### DATA LISTING
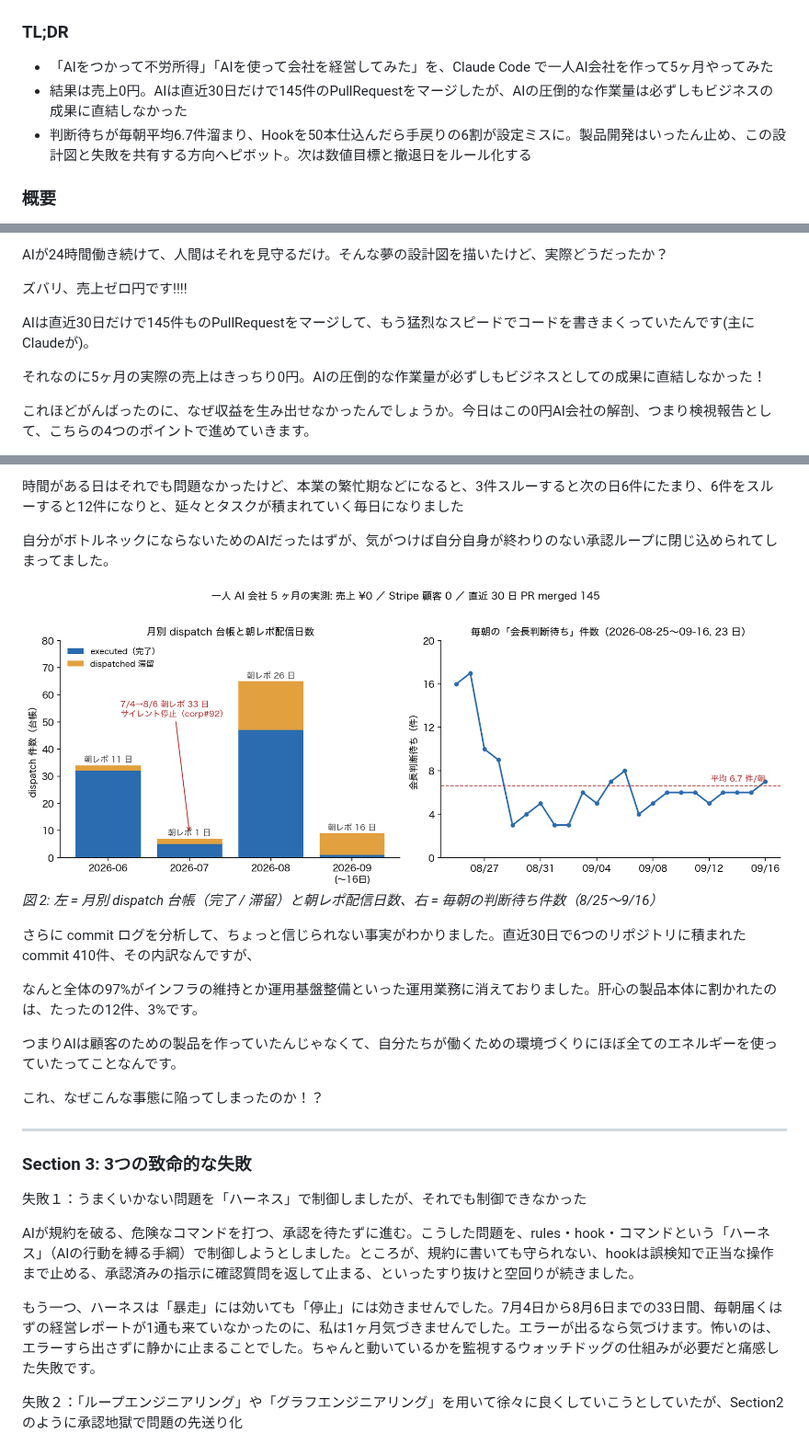
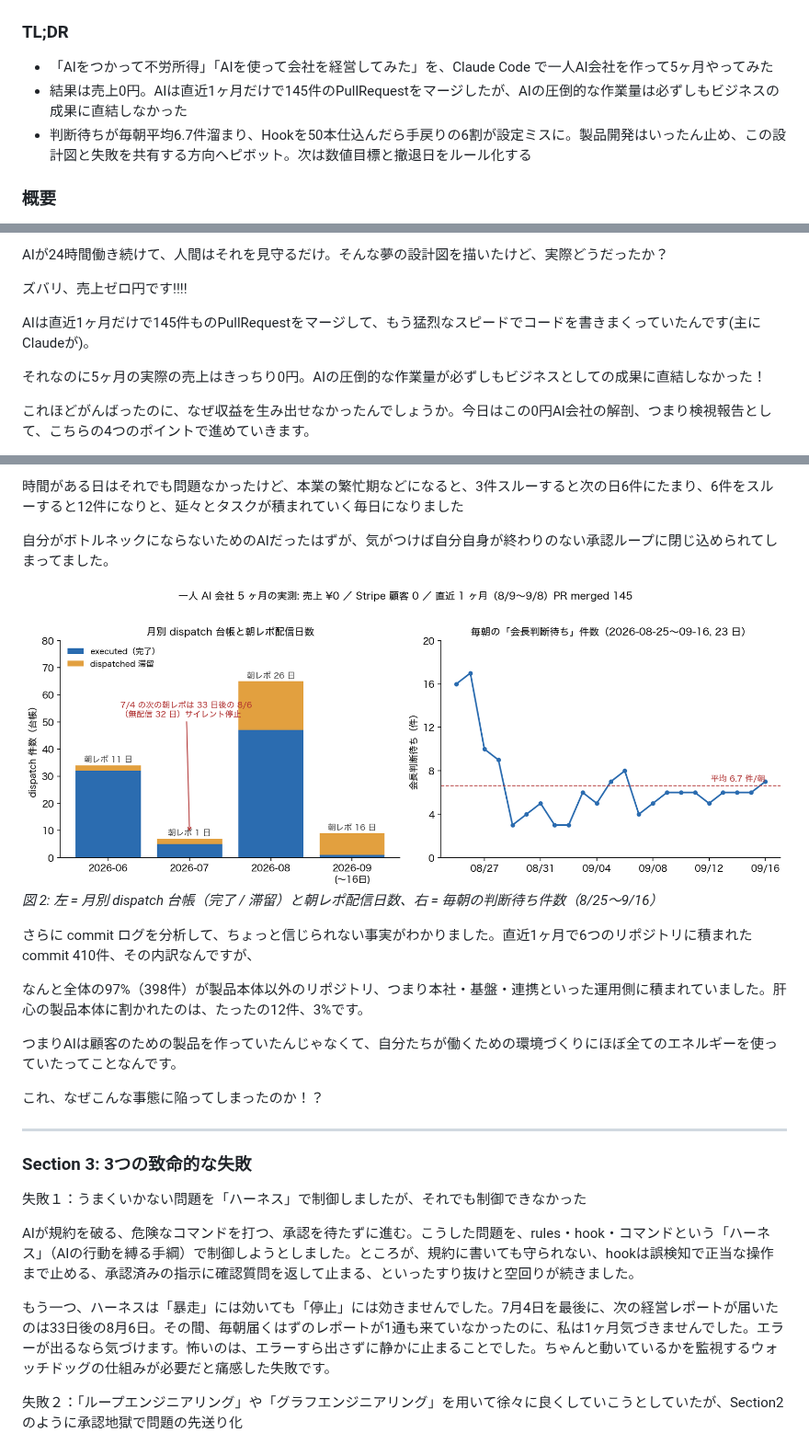
Before and after one commit to miyashita337/zenn-articles, a Markdown page: articles/ai-company-zero-revenue-autopsy.md, 3 parts joined by grey strips. Shown at 92% size. Rendered like a GitHub page; pictures changed too: images/ai-company-zero-revenue-autopsy/02-five-months-trend.png.

```diff
--- a/articles/ai-company-zero-revenue-autopsy.md
+++ b/articles/ai-company-zero-revenue-autopsy.md
@@ -12,7 +12,7 @@ published: false
 
 ### TL;DR
 * 「AIをつかって不労所得」「AIを使って会社を経営してみた」を、Claude Code で一人AI会社を作って5ヶ月やってみた
-* 結果は売上0円。AIは直近30日だけで145件のPullRequestをマージしたが、AIの圧倒的な作業量は必ずしもビジネスの成果に直結しなかった
+* 結果は売上0円。AIは直近1ヶ月だけで145件のPullRequestをマージしたが、AIの圧倒的な作業量は必ずしもビジネスの成果に直結しなかった
 * 判断待ちが毎朝平均6.7件溜まり、Hookを50本仕込んだら手戻りの6割が設定ミスに。製品開発はいったん止め、この設計図と失敗を共有する方向へピボット。次は数値目標と撤退日をルール化する
 
 ### 概要
@@ -29,7 +29,7 @@ AIが24時間働き続けて、人間はそれを見守るだけ。そんな夢
 
 ズバリ、売上ゼロ円です!!!!
 
-AIは直近30日だけで145件ものPullRequestをマージして、もう猛烈なスピードでコードを書きまくっていたんです(主にClaudeが)。
+AIは直近1ヶ月だけで145件ものPullRequestをマージして、もう猛烈なスピードでコードを書きまくっていたんです(主にClaudeが)。
 
 それなのに5ヶ月の実際の売上はきっちり0円。AIの圧倒的な作業量が必ずしもビジネスとしての成果に直結しなかった！
 
@@ -93,9 +93,9 @@ flowchart TD
 ![5 ヶ月の実測](/images/ai-company-zero-revenue-autopsy/02-five-months-trend.png)
 *図 2: 左 = 月別 dispatch 台帳（完了 / 滞留）と朝レポ配信日数、右 = 毎朝の判断待ち件数（8/25〜9/16）*
 
-さらに commit ログを分析して、ちょっと信じられない事実がわかりました。直近30日で6つのリポジトリに積まれた commit 410件、その内訳なんですが、
+さらに commit ログを分析して、ちょっと信じられない事実がわかりました。直近1ヶ月で6つのリポジトリに積まれた commit 410件、その内訳なんですが、
 
-なんと全体の97%がインフラの維持とか運用基盤整備といった運用業務に消えておりました。肝心の製品本体に割かれたのは、たったの12件、3%です。
+なんと全体の97%（398件）が製品本体以外のリポジトリ、つまり本社・基盤・連携といった運用側に積まれていました。肝心の製品本体に割かれたのは、たったの12件、3%です。
 
 つまりAIは顧客のための製品を作っていたんじゃなくて、自分たちが働くための環境づくりにほぼ全てのエネルギーを使っていたってことなんです。
 
@@ -109,7 +109,7 @@ flowchart TD
 
 AIが規約を破る、危険なコマンドを打つ、承認を待たずに進む。こうした問題を、rules・hook・コマンドという「ハーネス」（AIの行動を縛る手綱）で制御しようとしました。ところが、規約に書いても守られない、hookは誤検知で正当な操作まで止める、承認済みの指示に確認質問を返して止まる、といったすり抜けと空回りが続きました。
 
-もう一つ、ハーネスは「暴走」には効いても「停止」には効きませんでした。7月4日から8月6日までの33日間、毎朝届くはずの経営レポートが1通も来ていなかったのに、私は1ヶ月気づきませんでした。エラーが出るなら気づけます。怖いのは、エラーすら出さずに静かに止まることでした。ちゃんと動いているかを監視するウォッチドッグの仕組みが必要だと痛感した失敗です。
+もう一つ、ハーネスは「暴走」には効いても「停止」には効きませんでした。7月4日を最後に、次の経営レポートが届いたのは33日後の8月6日。その間、毎朝届くはずのレポートが1通も来ていなかったのに、私は1ヶ月気づきませんでした。エラーが出るなら気づけます。怖いのは、エラーすら出さずに静かに止まることでした。ちゃんと動いているかを監視するウォッチドッグの仕組みが必要だと痛感した失敗です。
 
 失敗２：「ループエンジニアリング」や「グラフエンジニアリング」を用いて徐々に良くしていこうとしていたが、Section2のように承認地獄で問題の先送り化
 
```
Also changed, not shown: .claude/commands/zenn-article.md (+9 -5 lines), .claude/rules/domain-expert.md (+1 -1 lines), 4 other files.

### YOUR OBJECTIVE
Find the lines above that include the string "company" and copy them.

### EXERCISE OUTPUT
Before and after one commit to miyashita337/zenn-articles, a Markdown page: articles/ai-company-zero-revenue-autopsy.md, 3 parts joined by grey strips. Shown at 92% size. Rendered like a GitHub page; pictures changed too: images/ai-company-zero-revenue-autopsy/02-five-months-trend.png.
--- a/articles/ai-company-zero-revenue-autopsy.md
+++ b/articles/ai-company-zero-revenue-autopsy.md
 ![5 ヶ月の実測](/images/ai-company-zero-revenue-autopsy/02-five-months-trend.png)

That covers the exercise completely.